---------- MATERIAL SUPPLIED ----------

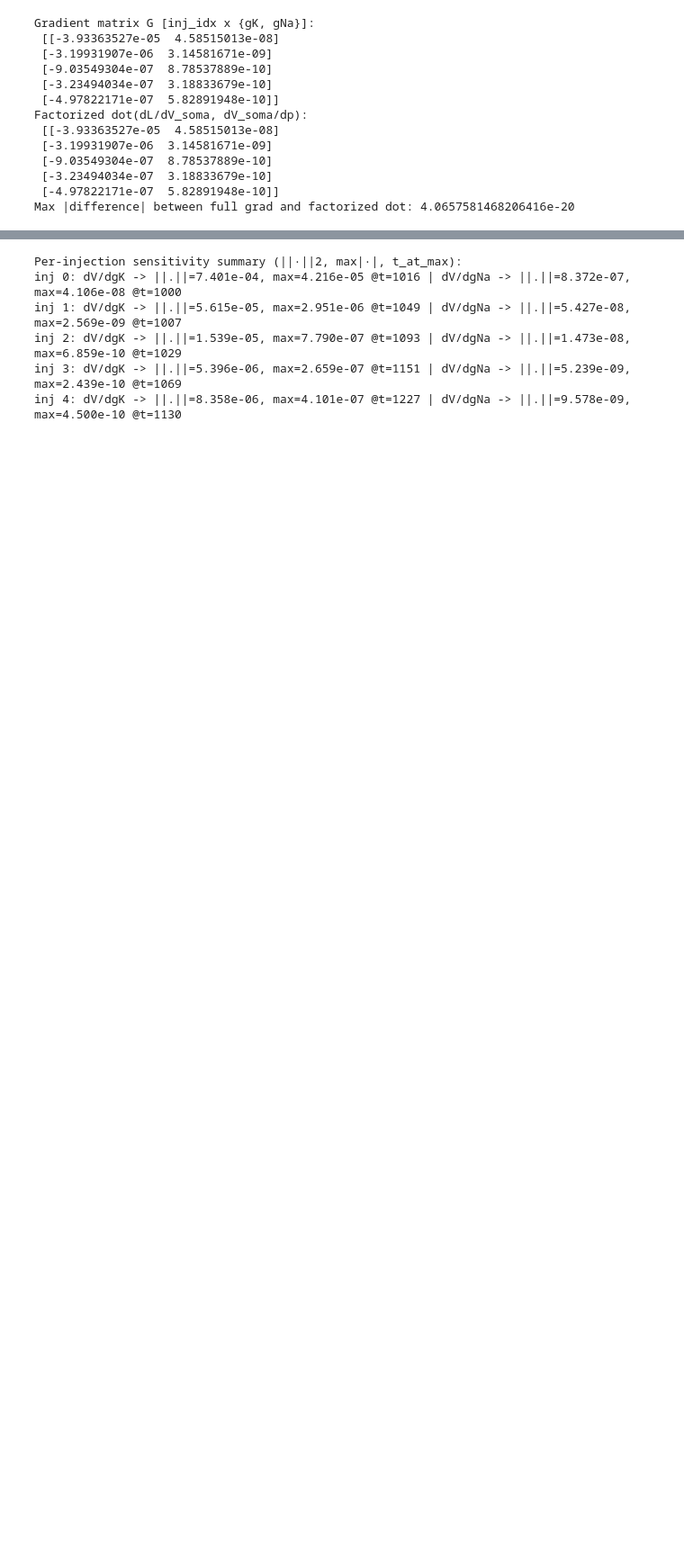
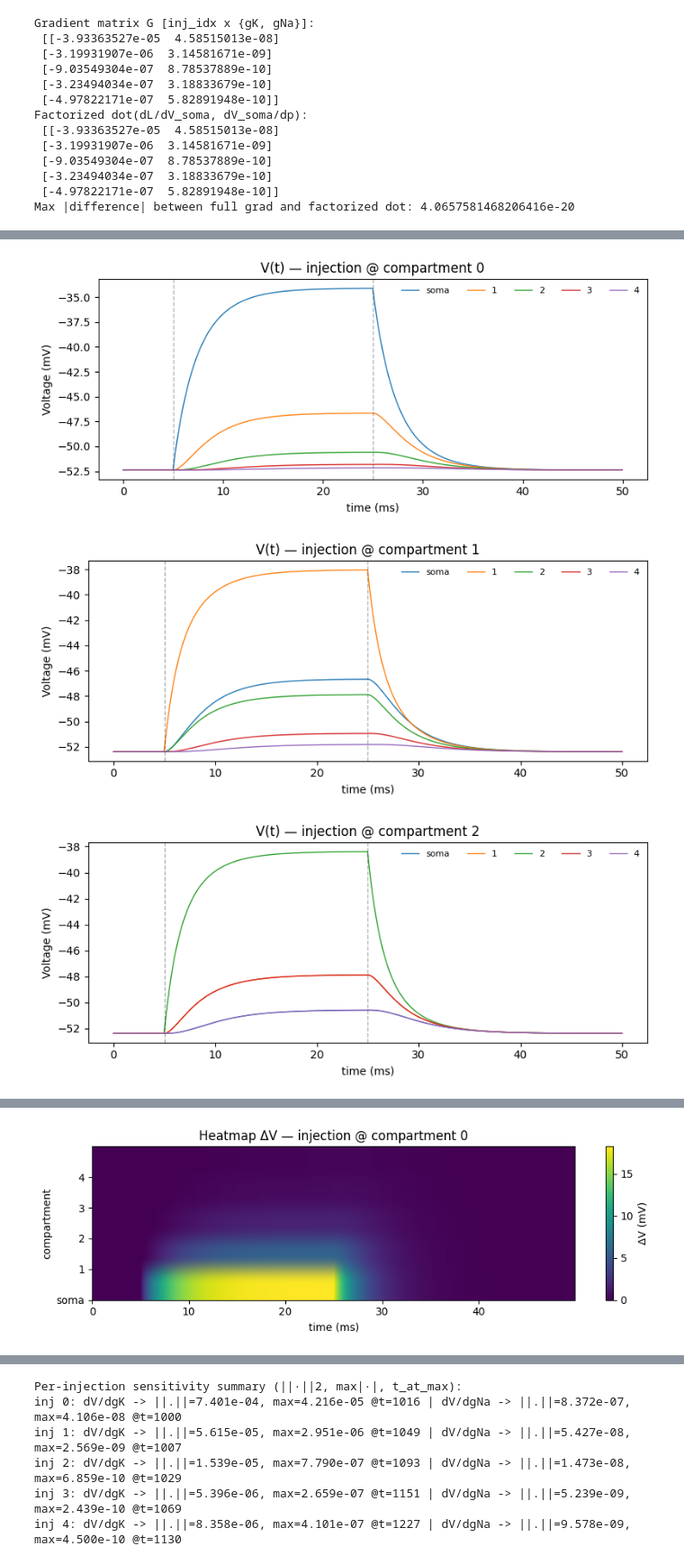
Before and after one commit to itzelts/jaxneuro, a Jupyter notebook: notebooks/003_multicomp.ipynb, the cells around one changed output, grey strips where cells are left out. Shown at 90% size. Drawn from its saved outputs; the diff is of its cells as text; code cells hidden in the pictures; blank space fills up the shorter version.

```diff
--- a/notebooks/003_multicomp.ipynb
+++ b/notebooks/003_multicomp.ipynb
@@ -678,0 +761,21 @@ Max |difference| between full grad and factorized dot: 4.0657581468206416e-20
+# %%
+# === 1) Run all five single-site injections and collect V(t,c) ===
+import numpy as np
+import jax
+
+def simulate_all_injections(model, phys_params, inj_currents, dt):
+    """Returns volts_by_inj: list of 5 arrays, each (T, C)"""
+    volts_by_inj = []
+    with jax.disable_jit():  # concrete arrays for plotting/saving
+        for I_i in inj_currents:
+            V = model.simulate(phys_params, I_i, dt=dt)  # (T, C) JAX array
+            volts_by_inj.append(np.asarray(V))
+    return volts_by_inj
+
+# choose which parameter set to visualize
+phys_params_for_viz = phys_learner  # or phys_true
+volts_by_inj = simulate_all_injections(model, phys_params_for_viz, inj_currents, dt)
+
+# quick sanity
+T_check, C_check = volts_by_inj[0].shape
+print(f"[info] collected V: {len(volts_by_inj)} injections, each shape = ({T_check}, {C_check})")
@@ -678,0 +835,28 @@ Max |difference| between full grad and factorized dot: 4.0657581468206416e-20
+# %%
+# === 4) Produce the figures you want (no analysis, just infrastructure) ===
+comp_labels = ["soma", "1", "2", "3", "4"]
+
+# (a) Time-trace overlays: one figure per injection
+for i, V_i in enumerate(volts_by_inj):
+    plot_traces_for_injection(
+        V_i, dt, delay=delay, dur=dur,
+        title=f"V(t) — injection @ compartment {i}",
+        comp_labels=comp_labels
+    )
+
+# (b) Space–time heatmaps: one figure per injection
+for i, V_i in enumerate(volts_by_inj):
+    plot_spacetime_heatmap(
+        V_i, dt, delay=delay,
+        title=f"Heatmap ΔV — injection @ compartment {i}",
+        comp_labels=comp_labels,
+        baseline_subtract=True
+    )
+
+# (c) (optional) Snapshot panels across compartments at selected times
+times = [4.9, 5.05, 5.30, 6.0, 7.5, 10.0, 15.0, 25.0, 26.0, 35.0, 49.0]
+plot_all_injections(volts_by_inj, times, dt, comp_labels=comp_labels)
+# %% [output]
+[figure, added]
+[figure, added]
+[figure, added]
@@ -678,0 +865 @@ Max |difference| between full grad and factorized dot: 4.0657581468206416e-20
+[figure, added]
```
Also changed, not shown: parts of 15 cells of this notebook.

----------

PROBLEM STATEMENT:
Exactness is what counts here: copy each entry as given and omit its pictures.

ANSWER TO THE EXERCISE:
Before and after one commit to itzelts/jaxneuro, a Jupyter notebook: notebooks/003_multicomp.ipynb, the cells around one changed output, grey strips where cells are left out. Shown at 90% size. Drawn from its saved outputs; the diff is of its cells as text; code cells hidden in the pictures; blank space fills up the shorter version.

```diff
--- a/notebooks/003_multicomp.ipynb
+++ b/notebooks/003_multicomp.ipynb
@@ -678,0 +761,21 @@ Max |difference| between full grad and factorized dot: 4.0657581468206416e-20
+# %%
+# === 1) Run all five single-site injections and collect V(t,c) ===
+import numpy as np
+import jax
+
+def simulate_all_injections(model, phys_params, inj_currents, dt):
+    """Returns volts_by_inj: list of 5 arrays, each (T, C)"""
+    volts_by_inj = []
+    with jax.disable_jit():  # concrete arrays for plotting/saving
+        for I_i in inj_currents:
+            V = model.simulate(phys_params, I_i, dt=dt)  # (T, C) JAX array
+            volts_by_inj.append(np.asarray(V))
+    return volts_by_inj
+
+# choose which parameter set to visualize
+phys_params_for_viz = phys_learner  # or phys_true
+volts_by_inj = simulate_all_injections(model, phys_params_for_viz, inj_currents, dt)
+
+# quick sanity
+T_check, C_check = volts_by_inj[0].shape
+print(f"[info] collected V: {len(volts_by_inj)} injections, each shape = ({T_check}, {C_check})")
@@ -678,0 +835,28 @@ Max |difference| between full grad and factorized dot: 4.0657581468206416e-20
+# %%
+# === 4) Produce the figures you want (no analysis, just infrastructure) ===
+comp_labels = ["soma", "1", "2", "3", "4"]
+
+# (a) Time-trace overlays: one figure per injection
+for i, V_i in enumerate(volts_by_inj):
+    plot_traces_for_injection(
+        V_i, dt, delay=delay, dur=dur,
+        title=f"V(t) — injection @ compartment {i}",
+        comp_labels=comp_labels
+    )
+
+# (b) Space–time heatmaps: one figure per injection
+for i, V_i in enumerate(volts_by_inj):
+    plot_spacetime_heatmap(
+        V_i, dt, delay=delay,
+        title=f"Heatmap ΔV — injection @ compartment {i}",
+        comp_labels=comp_labels,
+        baseline_subtract=True
+    )
+
+# (c) (optional) Snapshot panels across compartments at selected times
+times = [4.9, 5.05, 5.30, 6.0, 7.5, 10.0, 15.0, 25.0, 26.0, 35.0, 49.0]
+plot_all_injections(volts_by_inj, times, dt, comp_labels=comp_labels)
+# %% [output]
+[figure, added]
+[figure, added]
+[figure, added]
@@ -678,0 +865 @@ Max |difference| between full grad and factorized dot: 4.0657581468206416e-20
+[figure, added]
```
Also changed, not shown: parts of 15 cells of this notebook.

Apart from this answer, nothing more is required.